It is thought-provoking, though not reassuring, to read a superbly reported piece published Monday by Reuters, breaking the story that "China quietly doubles troop levels in Hong Kong." It's also a good bet that Xi will not look happily on Hong Kong people exercising their promised right of free speech by papering the ground with pictures of his face, so people can stomp on it. China's communist party prefers a system in which they, and they alone, do all the stomping — though usually that means destroying not only pictures, but human beings.
How, exactly, this showdown in Hong Kong will play out, I can only guess, and the many people I've asked here are guessing too. But one thing I can tell you for sure. For decades, while operating as a free-trade port and world hub of banking, Hong Kong has been cooking up an identity and domestic culture that deserves respecting and defending as one of the great treasures of the Free World. During these months of protest, Hong Kong's people have led the world in defending, demanding and explaining the importance of freedom.
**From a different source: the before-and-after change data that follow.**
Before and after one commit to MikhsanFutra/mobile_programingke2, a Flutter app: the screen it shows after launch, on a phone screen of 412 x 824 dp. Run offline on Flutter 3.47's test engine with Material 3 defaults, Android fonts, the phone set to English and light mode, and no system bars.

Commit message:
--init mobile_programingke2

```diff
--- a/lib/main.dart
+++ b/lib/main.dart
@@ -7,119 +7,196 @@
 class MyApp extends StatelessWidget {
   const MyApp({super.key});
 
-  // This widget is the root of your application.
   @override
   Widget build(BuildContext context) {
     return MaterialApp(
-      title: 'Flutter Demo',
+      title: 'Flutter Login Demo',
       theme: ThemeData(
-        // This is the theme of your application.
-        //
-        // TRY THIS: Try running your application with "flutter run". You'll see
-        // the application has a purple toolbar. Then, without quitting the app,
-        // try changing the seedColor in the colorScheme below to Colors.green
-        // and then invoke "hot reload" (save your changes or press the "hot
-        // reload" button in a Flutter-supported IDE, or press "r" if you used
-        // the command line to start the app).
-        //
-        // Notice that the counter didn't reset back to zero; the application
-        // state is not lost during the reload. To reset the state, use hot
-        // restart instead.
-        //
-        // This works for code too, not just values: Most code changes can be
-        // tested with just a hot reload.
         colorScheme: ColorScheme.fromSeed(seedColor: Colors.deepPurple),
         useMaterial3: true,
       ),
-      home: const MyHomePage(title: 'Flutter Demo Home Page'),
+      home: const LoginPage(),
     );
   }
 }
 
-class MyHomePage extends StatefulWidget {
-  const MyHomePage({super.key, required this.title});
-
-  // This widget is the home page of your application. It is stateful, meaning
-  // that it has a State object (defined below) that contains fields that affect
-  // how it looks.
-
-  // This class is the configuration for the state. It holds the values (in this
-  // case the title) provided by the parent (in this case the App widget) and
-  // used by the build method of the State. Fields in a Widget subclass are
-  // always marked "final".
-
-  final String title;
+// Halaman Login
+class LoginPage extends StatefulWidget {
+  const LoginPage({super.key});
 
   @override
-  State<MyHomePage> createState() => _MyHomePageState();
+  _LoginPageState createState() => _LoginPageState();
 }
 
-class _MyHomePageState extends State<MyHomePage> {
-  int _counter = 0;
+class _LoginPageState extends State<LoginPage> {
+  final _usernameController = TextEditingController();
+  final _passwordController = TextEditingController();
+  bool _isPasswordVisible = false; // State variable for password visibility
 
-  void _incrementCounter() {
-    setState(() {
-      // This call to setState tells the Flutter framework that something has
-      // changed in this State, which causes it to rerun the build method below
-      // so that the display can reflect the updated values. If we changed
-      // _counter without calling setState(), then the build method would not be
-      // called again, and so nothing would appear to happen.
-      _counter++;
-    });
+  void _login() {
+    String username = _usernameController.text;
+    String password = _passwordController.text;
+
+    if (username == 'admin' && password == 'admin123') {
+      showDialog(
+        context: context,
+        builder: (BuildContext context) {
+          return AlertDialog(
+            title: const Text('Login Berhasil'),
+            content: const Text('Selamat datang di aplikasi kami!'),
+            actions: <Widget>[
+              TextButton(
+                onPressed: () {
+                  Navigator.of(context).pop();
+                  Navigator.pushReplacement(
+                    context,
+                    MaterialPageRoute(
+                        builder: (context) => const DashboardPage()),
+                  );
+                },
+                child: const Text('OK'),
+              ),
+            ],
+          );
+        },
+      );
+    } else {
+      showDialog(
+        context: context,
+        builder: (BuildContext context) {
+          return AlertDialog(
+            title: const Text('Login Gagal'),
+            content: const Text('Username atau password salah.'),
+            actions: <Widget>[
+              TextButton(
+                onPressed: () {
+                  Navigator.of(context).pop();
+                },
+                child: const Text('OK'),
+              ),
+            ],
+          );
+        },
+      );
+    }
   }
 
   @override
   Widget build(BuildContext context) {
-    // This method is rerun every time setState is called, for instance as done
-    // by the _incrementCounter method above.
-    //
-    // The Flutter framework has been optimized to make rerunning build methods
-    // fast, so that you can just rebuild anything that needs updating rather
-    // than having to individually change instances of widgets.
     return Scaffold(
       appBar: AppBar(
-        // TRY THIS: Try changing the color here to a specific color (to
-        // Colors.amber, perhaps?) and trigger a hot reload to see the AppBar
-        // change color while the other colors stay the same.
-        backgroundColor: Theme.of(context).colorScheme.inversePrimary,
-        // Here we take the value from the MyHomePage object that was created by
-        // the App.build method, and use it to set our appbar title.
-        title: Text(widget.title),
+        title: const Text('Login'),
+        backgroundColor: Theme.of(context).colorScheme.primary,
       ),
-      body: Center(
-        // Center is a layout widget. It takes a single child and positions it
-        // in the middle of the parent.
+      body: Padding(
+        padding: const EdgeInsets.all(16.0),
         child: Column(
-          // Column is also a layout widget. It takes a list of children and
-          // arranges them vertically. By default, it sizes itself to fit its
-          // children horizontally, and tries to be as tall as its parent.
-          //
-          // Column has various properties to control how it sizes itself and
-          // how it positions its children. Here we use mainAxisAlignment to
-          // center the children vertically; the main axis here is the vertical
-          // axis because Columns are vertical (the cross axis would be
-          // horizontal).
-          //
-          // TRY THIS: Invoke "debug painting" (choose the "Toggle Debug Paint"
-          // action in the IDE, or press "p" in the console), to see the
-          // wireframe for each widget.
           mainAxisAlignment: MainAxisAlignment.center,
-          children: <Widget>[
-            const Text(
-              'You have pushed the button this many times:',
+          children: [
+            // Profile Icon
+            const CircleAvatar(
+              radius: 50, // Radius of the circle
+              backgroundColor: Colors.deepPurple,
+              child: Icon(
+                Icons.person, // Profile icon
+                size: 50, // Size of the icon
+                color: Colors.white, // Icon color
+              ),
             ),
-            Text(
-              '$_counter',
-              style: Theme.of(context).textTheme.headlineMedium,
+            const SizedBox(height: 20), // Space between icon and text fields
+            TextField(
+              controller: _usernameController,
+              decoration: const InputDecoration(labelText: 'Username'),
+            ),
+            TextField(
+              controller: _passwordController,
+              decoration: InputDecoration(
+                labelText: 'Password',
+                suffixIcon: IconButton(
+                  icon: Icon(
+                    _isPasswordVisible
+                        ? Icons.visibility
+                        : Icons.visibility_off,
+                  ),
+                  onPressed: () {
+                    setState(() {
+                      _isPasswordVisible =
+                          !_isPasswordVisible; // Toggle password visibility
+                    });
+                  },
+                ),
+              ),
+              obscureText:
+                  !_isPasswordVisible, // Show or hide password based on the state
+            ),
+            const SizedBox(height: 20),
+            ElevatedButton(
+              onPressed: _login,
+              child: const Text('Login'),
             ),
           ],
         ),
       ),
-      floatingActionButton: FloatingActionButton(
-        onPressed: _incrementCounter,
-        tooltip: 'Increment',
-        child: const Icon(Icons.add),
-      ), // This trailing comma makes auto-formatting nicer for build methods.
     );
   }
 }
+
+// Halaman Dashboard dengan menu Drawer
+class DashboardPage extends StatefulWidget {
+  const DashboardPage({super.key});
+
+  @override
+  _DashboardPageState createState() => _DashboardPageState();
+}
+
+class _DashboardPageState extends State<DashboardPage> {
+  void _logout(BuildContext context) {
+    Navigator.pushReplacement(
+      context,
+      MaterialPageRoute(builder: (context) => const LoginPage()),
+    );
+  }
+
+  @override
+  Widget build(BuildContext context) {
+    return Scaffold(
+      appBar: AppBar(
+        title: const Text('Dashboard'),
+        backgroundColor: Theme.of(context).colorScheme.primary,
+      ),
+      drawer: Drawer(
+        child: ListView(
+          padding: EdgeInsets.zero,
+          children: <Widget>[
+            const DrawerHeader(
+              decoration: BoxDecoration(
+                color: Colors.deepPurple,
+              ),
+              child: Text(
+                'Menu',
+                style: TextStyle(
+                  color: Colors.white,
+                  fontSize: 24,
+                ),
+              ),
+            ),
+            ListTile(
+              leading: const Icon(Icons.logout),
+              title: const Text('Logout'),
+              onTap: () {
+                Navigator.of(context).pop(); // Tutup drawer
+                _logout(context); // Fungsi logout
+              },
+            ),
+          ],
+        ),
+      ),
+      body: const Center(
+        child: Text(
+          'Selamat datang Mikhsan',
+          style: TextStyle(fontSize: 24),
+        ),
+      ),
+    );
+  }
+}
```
They have been sacrificing plenty for it, and will almost certainly sacrifice a lot more. They stand tall among the heroes of our time, and we of the Free World should do everything in our power to stand with them. Glory to Hong Kong.